  33. ^ "Fever Vaccine: Current Outlook November 2013" (PDF). UNICEF. Archived (PDF) from the original on 4 March 2016. Retrieved 23 April 2016.
  34. ^ "Complacency Led to Resurgence of Yellow Fever". www.globalhealthnow.org. Archived from the original on 7 May 2016. Retrieved 23 April 2016.
  35. ^ a b c d e "Fractional Dose Yellow Fever Vaccine as a Dose-sparing Option for Outbreak Response. WHO Secretariat Information Paper. Department of Immunization, Vaccines and Biologicals. WHO reference number: WHO/YF/SAGE/16.1". World Health Organization. 20 July 2016. Retrieved 2 September 2018.
  36. ^ "WHO supports the immunization of 874 000 people against yellow fever in Nigeria. News Release". World Health Organization. 16 October 2017. Retrieved 2 September 2018.
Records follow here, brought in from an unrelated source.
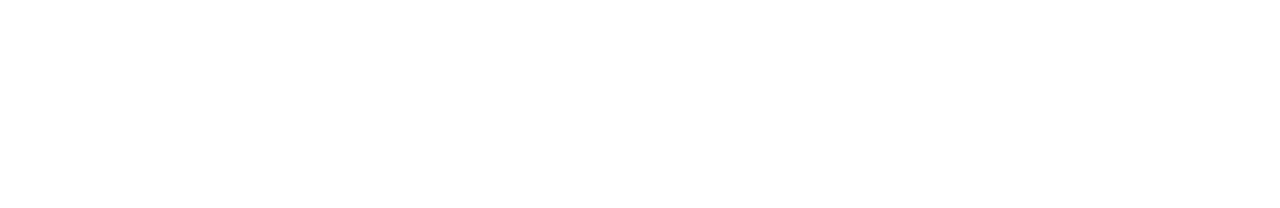
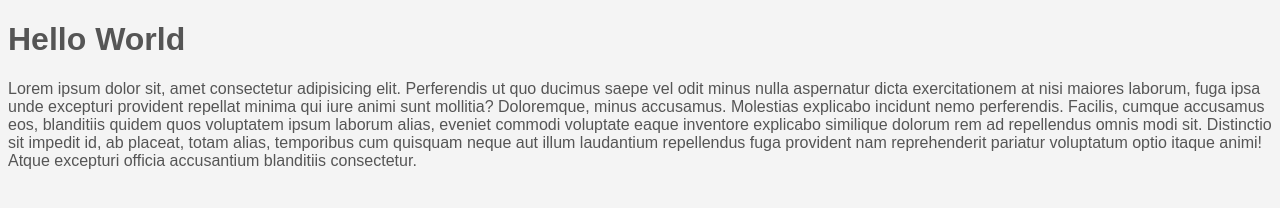
Before and after one commit to NinaPH/css-crash-course, a plain HTML site: page index.html in a window 1280 px wide. Drawn offline with Linux system fonts and the light colour scheme.

Commit message:
started css file

```diff
--- /dev/null
+++ b/css/style.css
@@ -0,0 +1,12 @@
+body {
+  background-color: #f4f4f4;
+  color: #555555;
+
+  font-family: Arial, Helvetica, sans-serif;
+  font-size: 16px;
+  font-weight: normal;
+  /* same as above
+  font: normal 16px Arial, Helvetica, sans-serif;
+  [18:32]
+  */
+}
--- a/index.html
+++ b/index.html
@@ -3,7 +3,23 @@
   <head>
     <meta charset="UTF-8" />
     <meta name="viewport" content="width=device-width, initial-scale=1.0" />
-    <title>Document</title>
+    <title>CSS Cheat Sheet</title>
+    <link rel="stylesheet" type="text/css" href="css/style.css" />
   </head>
-  <body></body>
+  <body>
+    <h1>Hello World</h1>
+    <p>
+      Lorem ipsum dolor sit, amet consectetur adipisicing elit. Perferendis ut
+      quo ducimus saepe vel odit minus nulla aspernatur dicta exercitationem at
+      nisi maiores laborum, fuga ipsa unde excepturi provident repellat minima
+      qui iure animi sunt mollitia? Doloremque, minus accusamus. Molestias
+      explicabo incidunt nemo perferendis. Facilis, cumque accusamus eos,
+      blanditiis quidem quos voluptatem ipsum laborum alias, eveniet commodi
+      voluptate eaque inventore explicabo similique dolorum rem ad repellendus
+      omnis modi sit. Distinctio sit impedit id, ab placeat, totam alias,
+      temporibus cum quisquam neque aut illum laudantium repellendus fuga
+      provident nam reprehenderit pariatur voluptatum optio itaque animi! Atque
+      excepturi officia accusantium blanditiis consectetur.
+    </p>
+  </body>
 </html>
```
Also changed, not shown: style.css (deleted).
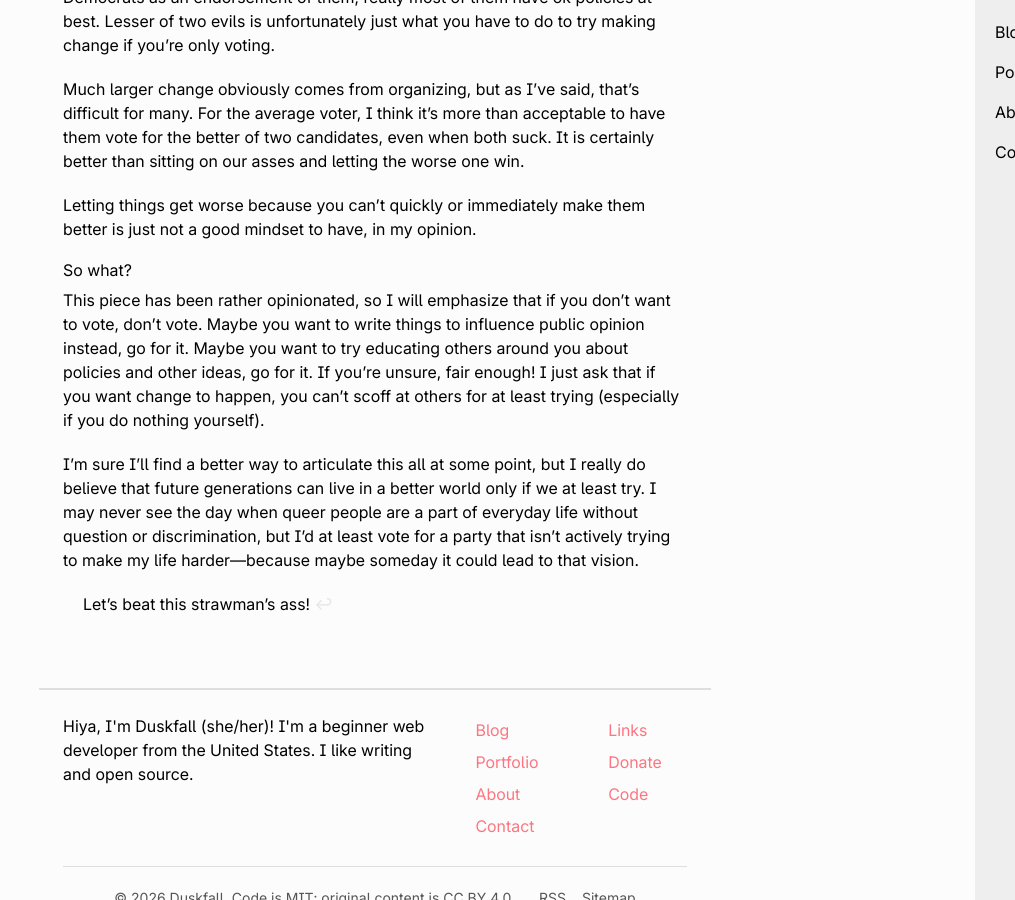
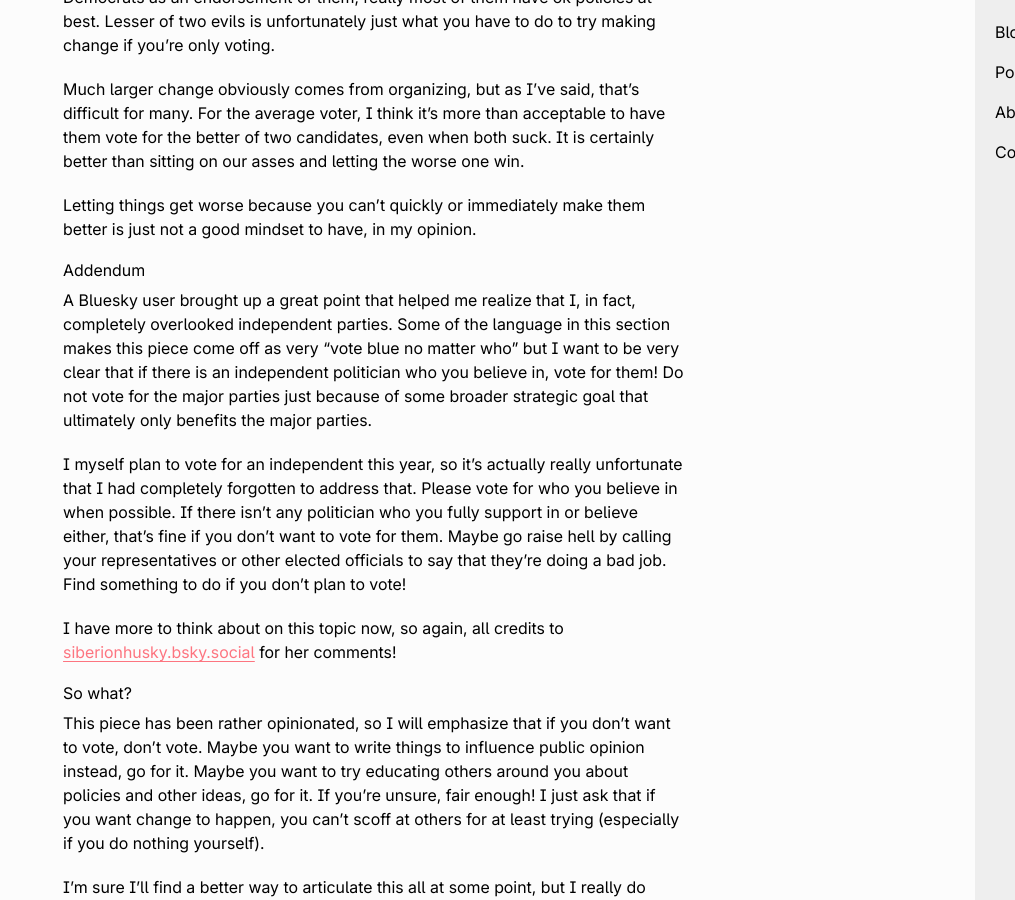
Before and after one commit to TrulyFlawed/trulyflawed.github.io, a Jekyll site: the page built from _posts/2026-10-12-at-least-i-tried-to-make-change.md, in a window 1280 px wide and 900 px high, scrolled down 1334 px. Shown: the whole window, without its empty margins (265-1280 px from the left). Built offline with Jekyll 4.4.1, drawn with Linux system fonts in a browser that asks for light colours; nearby versions of some CDN libraries; library files that are not in the unit come from our copies.

Commit message:
blog: update post with addendum

```diff
--- a/_posts/2026-10-12-at-least-i-tried-to-make-change.md
+++ b/_posts/2026-10-12-at-least-i-tried-to-make-change.md
@@ -34,6 +35,14 @@ Much larger change obviously comes from organizing, but as I've said, that's dif
 
 Letting things get worse because you can't quickly or immediately make them better is just not a good mindset to have, in my opinion.
 
+### Addendum
+
+A Bluesky user brought up a great point that helped me realize that I, in fact, completely overlooked independent parties. Some of the language in this section makes this piece come off as very "vote blue no matter who" but I want to be very clear that if there is an independent politician who you believe in, vote for them! Do not vote for the major parties just because of some broader strategic goal that ultimately only benefits the major parties.
+
+I myself plan to vote for an independent this year, so it's actually really unfortunate that I had completely forgotten to address that. Please vote for who you believe in when possible. If there isn't any politician who you fully support in or believe either, that's fine if you don't want to vote for them. Maybe go raise hell by calling your representatives or other elected officials to say that they're doing a bad job. Find something to do if you don't plan to vote!
+
+I have more to think about on this topic now, so again, all credits to [siberionhusky.bsky.social](https://bsky.app/profile/did:plc:sxckdvxjucixtfvdqdfgf7by) for her comments!
+
 ## So what?
 
 This piece has been rather opinionated, so I will emphasize that if you don't want to vote, don't vote. Maybe you want to write things to influence public opinion instead, go for it. Maybe you want to try educating others around you about policies and other ideas, go for it. If you're unsure, fair enough! I just ask that if you want change to happen, you can't scoff at others for at least trying (especially if you do nothing yourself).
```
Also changed, not shown: other parts of _posts/2026-10-12-at-least-i-tried-to-make-change.md (+1 -0 lines).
  37. ^ World Health Organization (WHO). WHO position on the use of fractional doses - June 2017, addendum to vaccines and vaccination against yellow fever WHO: Position paper - June 2013. Vaccine 2017;35(43):5751-52. doi: 10.1016/j.vaccine.2017.06.087 [published Online First: 2017/07/12]